(Source data)
——

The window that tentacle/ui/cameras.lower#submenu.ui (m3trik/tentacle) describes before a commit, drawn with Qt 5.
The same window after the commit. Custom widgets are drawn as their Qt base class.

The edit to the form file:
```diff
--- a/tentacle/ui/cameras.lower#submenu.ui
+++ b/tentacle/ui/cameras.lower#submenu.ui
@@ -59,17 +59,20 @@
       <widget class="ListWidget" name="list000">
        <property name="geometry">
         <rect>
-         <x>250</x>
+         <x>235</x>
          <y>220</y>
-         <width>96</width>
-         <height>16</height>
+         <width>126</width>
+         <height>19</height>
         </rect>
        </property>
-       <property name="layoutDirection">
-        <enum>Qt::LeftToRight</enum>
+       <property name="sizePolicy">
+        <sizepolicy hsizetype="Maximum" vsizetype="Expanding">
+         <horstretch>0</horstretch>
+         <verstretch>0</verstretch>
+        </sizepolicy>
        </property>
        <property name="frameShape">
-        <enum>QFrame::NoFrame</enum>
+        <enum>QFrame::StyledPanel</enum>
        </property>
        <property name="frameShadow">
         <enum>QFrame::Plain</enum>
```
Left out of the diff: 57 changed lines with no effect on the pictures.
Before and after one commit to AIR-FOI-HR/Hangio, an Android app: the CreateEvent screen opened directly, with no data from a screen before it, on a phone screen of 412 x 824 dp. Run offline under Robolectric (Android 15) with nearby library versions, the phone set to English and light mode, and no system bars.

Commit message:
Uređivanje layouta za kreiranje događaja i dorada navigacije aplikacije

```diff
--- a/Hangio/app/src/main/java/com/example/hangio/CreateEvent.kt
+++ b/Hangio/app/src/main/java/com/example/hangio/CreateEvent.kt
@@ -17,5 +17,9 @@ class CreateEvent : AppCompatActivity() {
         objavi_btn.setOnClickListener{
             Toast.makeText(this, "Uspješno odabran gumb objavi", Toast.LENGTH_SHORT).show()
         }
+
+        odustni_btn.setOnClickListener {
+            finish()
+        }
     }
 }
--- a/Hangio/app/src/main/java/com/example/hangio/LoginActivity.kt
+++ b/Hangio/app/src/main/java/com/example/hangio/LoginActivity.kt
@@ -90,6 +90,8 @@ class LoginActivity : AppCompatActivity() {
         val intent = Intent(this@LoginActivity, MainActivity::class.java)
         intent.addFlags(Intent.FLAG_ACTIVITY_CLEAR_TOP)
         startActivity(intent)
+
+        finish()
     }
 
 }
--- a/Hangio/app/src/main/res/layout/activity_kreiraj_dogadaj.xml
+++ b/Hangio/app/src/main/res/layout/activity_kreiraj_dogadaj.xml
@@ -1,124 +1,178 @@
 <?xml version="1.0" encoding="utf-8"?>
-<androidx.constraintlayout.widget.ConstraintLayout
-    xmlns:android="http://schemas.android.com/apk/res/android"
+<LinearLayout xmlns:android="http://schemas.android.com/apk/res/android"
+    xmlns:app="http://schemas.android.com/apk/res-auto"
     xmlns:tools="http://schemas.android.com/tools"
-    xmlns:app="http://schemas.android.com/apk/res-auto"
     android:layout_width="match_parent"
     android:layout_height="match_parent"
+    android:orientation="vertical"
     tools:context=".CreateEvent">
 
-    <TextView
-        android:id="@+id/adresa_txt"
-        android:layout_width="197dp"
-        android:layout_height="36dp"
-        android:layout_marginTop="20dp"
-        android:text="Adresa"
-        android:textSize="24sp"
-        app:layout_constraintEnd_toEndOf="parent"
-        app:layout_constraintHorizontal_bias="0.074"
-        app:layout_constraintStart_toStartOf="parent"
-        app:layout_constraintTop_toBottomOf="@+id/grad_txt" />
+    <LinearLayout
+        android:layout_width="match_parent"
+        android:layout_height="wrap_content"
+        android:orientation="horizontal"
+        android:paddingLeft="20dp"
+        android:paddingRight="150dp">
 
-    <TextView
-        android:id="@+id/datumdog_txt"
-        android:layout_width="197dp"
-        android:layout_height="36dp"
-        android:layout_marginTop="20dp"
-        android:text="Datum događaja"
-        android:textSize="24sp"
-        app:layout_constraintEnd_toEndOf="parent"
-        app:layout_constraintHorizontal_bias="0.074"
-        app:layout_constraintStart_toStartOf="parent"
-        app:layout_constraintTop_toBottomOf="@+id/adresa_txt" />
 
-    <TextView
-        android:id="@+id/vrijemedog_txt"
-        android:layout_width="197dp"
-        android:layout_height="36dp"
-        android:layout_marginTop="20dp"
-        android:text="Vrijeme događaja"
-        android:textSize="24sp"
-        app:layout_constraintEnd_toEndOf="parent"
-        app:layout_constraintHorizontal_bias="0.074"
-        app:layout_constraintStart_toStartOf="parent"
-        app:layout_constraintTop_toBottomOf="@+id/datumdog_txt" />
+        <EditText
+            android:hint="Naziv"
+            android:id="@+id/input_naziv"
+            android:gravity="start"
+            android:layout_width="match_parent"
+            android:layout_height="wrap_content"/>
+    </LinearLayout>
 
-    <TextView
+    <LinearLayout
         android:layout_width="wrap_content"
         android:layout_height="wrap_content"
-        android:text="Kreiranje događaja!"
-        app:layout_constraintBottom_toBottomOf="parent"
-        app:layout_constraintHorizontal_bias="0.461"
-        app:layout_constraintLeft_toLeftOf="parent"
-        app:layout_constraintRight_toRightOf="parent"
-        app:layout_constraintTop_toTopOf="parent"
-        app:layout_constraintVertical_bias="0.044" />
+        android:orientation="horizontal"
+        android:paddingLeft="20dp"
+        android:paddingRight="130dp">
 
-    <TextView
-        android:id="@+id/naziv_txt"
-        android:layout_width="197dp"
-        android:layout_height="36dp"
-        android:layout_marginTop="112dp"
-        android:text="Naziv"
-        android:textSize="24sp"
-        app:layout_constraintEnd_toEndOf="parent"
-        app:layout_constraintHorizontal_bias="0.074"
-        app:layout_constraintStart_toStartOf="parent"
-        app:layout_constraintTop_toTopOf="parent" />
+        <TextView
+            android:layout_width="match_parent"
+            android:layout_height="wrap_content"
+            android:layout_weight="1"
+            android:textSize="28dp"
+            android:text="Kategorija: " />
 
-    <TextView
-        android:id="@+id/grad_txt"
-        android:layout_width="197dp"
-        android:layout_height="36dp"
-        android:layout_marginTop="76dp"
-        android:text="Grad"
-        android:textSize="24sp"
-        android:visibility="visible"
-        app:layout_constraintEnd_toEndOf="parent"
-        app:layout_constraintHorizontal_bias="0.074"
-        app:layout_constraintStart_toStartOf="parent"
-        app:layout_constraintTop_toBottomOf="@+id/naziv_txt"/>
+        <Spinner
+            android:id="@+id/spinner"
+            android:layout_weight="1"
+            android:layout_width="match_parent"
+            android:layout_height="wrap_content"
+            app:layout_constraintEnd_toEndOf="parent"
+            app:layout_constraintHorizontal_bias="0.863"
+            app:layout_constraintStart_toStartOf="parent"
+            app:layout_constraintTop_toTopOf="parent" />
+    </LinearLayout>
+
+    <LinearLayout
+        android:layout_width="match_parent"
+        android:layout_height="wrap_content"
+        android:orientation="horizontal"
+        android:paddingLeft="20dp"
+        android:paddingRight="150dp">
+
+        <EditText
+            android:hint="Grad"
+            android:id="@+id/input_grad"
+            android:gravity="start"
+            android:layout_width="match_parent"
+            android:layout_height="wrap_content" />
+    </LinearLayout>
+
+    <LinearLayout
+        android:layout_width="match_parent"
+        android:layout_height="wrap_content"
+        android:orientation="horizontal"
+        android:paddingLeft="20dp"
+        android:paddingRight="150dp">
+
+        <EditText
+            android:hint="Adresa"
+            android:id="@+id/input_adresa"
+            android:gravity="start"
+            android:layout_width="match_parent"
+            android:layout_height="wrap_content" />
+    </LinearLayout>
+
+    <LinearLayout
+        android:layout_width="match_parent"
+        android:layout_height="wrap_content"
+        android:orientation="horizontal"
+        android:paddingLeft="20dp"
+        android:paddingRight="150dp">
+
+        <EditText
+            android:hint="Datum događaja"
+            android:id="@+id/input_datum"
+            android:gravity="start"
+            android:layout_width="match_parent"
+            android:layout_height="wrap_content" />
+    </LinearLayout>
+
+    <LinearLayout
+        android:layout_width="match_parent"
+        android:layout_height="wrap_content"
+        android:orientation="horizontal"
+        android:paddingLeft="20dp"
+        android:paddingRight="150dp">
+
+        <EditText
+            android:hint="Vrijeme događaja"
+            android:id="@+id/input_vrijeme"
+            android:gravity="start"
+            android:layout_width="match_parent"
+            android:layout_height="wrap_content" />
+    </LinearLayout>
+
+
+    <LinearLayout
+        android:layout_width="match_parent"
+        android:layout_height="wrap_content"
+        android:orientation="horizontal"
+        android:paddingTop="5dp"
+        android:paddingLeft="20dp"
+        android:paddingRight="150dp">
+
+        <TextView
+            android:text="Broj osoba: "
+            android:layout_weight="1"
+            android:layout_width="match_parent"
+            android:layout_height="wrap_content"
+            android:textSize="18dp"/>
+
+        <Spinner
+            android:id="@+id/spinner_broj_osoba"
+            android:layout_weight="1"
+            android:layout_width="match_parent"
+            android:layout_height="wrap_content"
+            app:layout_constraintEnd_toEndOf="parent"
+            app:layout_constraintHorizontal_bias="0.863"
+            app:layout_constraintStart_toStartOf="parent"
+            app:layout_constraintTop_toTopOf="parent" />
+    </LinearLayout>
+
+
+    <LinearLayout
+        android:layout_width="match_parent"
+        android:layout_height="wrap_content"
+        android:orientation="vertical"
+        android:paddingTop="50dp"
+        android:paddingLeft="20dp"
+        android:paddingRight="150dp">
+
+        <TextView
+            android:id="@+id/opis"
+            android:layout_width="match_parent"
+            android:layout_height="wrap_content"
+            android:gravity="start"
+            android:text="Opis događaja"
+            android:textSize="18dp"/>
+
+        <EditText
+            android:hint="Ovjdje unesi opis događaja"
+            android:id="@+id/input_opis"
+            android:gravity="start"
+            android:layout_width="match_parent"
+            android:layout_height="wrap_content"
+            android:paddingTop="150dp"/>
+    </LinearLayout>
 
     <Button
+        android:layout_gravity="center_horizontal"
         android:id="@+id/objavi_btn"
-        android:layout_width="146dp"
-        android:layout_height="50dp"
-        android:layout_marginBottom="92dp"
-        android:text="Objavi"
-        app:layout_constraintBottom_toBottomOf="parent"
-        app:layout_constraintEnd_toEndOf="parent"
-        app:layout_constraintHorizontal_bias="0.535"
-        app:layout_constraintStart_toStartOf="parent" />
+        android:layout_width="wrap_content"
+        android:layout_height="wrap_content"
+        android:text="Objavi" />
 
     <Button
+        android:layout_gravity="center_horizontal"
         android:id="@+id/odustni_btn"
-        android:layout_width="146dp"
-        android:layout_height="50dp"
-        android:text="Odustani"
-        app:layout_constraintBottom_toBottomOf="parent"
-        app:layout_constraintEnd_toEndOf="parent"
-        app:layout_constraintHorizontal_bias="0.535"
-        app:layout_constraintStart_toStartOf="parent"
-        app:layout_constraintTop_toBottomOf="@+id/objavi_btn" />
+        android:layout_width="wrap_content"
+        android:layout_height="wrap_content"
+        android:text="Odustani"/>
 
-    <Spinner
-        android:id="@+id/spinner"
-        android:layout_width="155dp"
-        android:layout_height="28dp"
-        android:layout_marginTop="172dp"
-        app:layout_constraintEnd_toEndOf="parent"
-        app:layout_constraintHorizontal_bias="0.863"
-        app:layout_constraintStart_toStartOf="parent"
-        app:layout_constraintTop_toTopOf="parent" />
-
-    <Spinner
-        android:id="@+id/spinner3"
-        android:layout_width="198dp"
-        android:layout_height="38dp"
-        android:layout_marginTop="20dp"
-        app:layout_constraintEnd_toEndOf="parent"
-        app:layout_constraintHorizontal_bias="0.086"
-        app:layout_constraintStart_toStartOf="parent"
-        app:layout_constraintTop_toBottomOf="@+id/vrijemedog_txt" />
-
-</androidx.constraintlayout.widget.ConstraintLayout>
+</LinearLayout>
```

——

# REQUIRED ACTION
Which lines of the data above contain the string "with"? Copy each of them.

# SOLUTION FOR THIS TASK
The window that tentacle/ui/cameras.lower#submenu.ui (m3trik/tentacle) describes before a commit, drawn with Qt 5.
Left out of the diff: 57 changed lines with no effect on the pictures.
Before and after one commit to AIR-FOI-HR/Hangio, an Android app: the CreateEvent screen opened directly, with no data from a screen before it, on a phone screen of 412 x 824 dp. Run offline under Robolectric (Android 15) with nearby library versions, the phone set to English and light mode, and no system bars.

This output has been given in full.